What you are asked to do: The exercise asks you to copy every line below in which "security" appears.

Data provided:
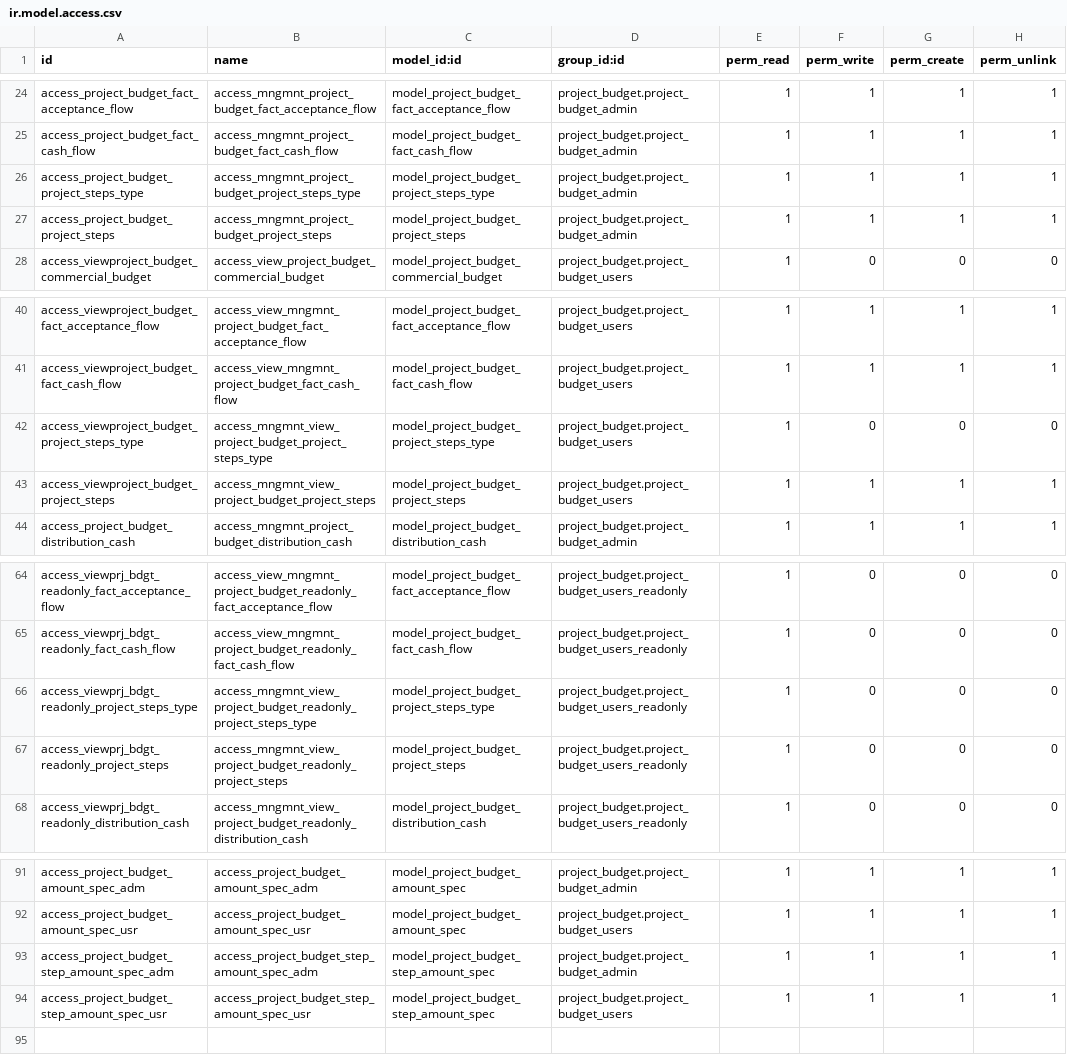
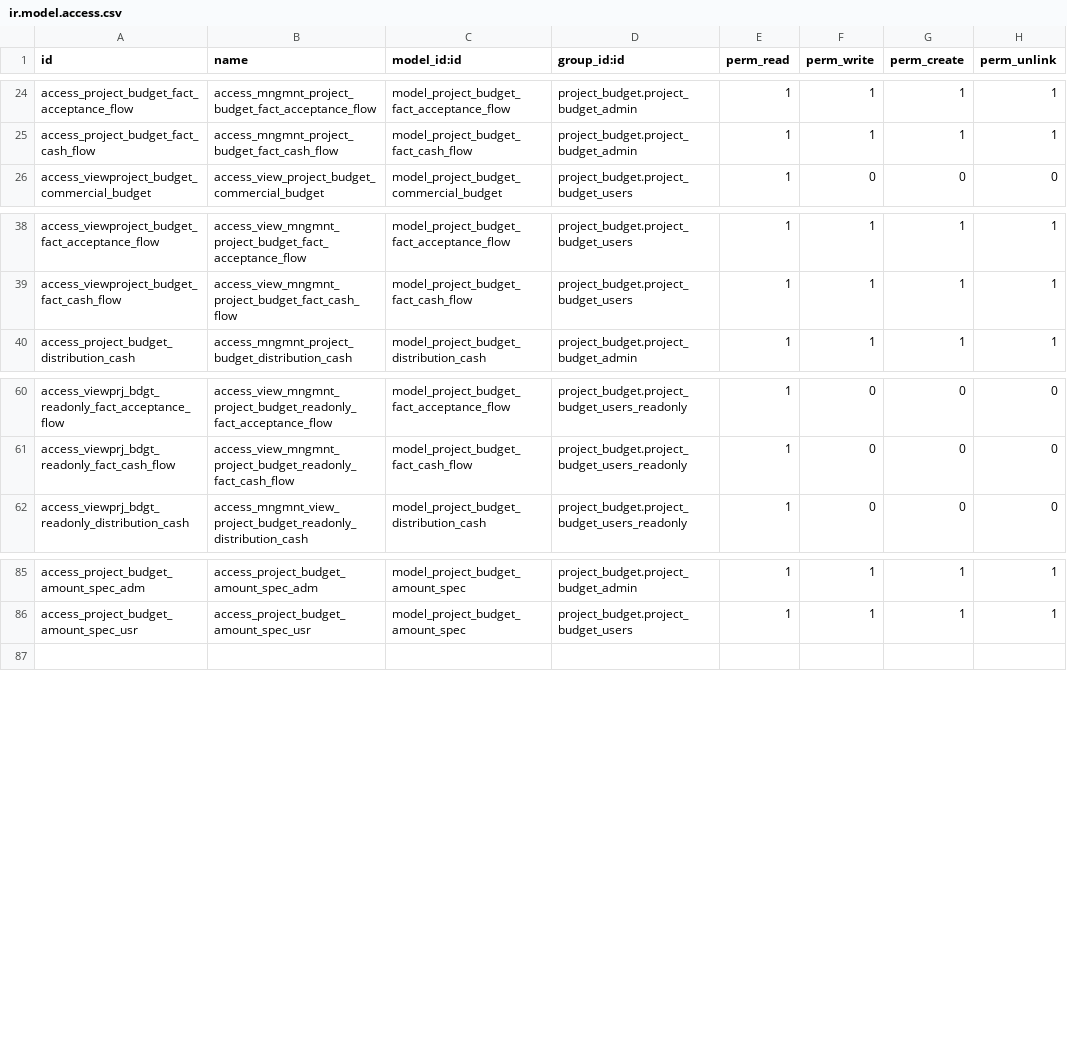
Before and after one commit to IliaYusov/odoo_dev, a CSV file: project_budget/security/ir.model.access.csv, drawn as a sheet; only a part is shown, gaps mark what is left out.

Commit message:
remove of steps dependencies

```diff
--- a/project_budget/security/ir.model.access.csv
+++ b/project_budget/security/ir.model.access.csv
@@ -25,4 +25,2 @@ access_project_budget_fact_acceptance_flow,access_mngmnt_project_budget_fact_acc
 access_project_budget_fact_cash_flow,access_mngmnt_project_budget_fact_cash_flow,model_project_budget_fact_cash_flow,project_budget.project_budget_admin,1,1,1,1
-access_project_budget_project_steps_type,access_mngmnt_project_budget_project_steps_type,model_project_budget_project_steps_type,project_budget.project_budget_admin,1,1,1,1
-access_project_budget_project_steps,access_mngmnt_project_budget_project_steps,model_project_budget_project_steps,project_budget.project_budget_admin,1,1,1,1
 access_viewproject_budget_commercial_budget,access_view_project_budget_commercial_budget,model_project_budget_commercial_budget,project_budget.project_budget_users,1,0,0,0
@@ -41,4 +39,2 @@ access_viewproject_budget_fact_acceptance_flow,access_view_mngmnt_project_budget
 access_viewproject_budget_fact_cash_flow,access_view_mngmnt_project_budget_fact_cash_flow,model_project_budget_fact_cash_flow,project_budget.project_budget_users,1,1,1,1
-access_viewproject_budget_project_steps_type,access_mngmnt_view_project_budget_project_steps_type,model_project_budget_project_steps_type,project_budget.project_budget_users,1,0,0,0
-access_viewproject_budget_project_steps,access_mngmnt_view_project_budget_project_steps,model_project_budget_project_steps,project_budget.project_budget_users,1,1,1,1
 access_project_budget_distribution_cash,access_mngmnt_project_budget_distribution_cash,model_project_budget_distribution_cash,project_budget.project_budget_admin,1,1,1,1
@@ -65,4 +61,2 @@ access_viewprj_bdgt_readonly_fact_acceptance_flow,access_view_mngmnt_project_bud
 access_viewprj_bdgt_readonly_fact_cash_flow,access_view_mngmnt_project_budget_readonly_fact_cash_flow,model_project_budget_fact_cash_flow,project_budget.project_budget_users_readonly,1,0,0,0
-access_viewprj_bdgt_readonly_project_steps_type,access_mngmnt_view_project_budget_readonly_project_steps_type,model_project_budget_project_steps_type,project_budget.project_budget_users_readonly,1,0,0,0
-access_viewprj_bdgt_readonly_project_steps,access_mngmnt_view_project_budget_readonly_project_steps,model_project_budget_project_steps,project_budget.project_budget_users_readonly,1,0,0,0
 access_viewprj_bdgt_readonly_distribution_cash,access_mngmnt_view_project_budget_readonly_distribution_cash,model_project_budget_distribution_cash,project_budget.project_budget_users_readonly,1,0,0,0
@@ -92,4 +86,2 @@ access_project_budget_amount_spec_adm,access_project_budget_amount_spec_adm,mode
 access_project_budget_amount_spec_usr,access_project_budget_amount_spec_usr,model_project_budget_amount_spec,project_budget.project_budget_users,1,1,1,1
-access_project_budget_step_amount_spec_adm,access_project_budget_step_amount_spec_adm,model_project_budget_step_amount_spec,project_budget.project_budget_admin,1,1,1,1
-access_project_budget_step_amount_spec_usr,access_project_budget_step_amount_spec_usr,model_project_budget_step_amount_spec,project_budget.project_budget_users,1,1,1,1
 
```
Also changed, not shown: 17 other files.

Answer for this exercise:
Before and after one commit to IliaYusov/odoo_dev, a CSV file: project_budget/security/ir.model.access.csv, drawn as a sheet; only a part is shown, gaps mark what is left out.
--- a/project_budget/security/ir.model.access.csv
+++ b/project_budget/security/ir.model.access.csv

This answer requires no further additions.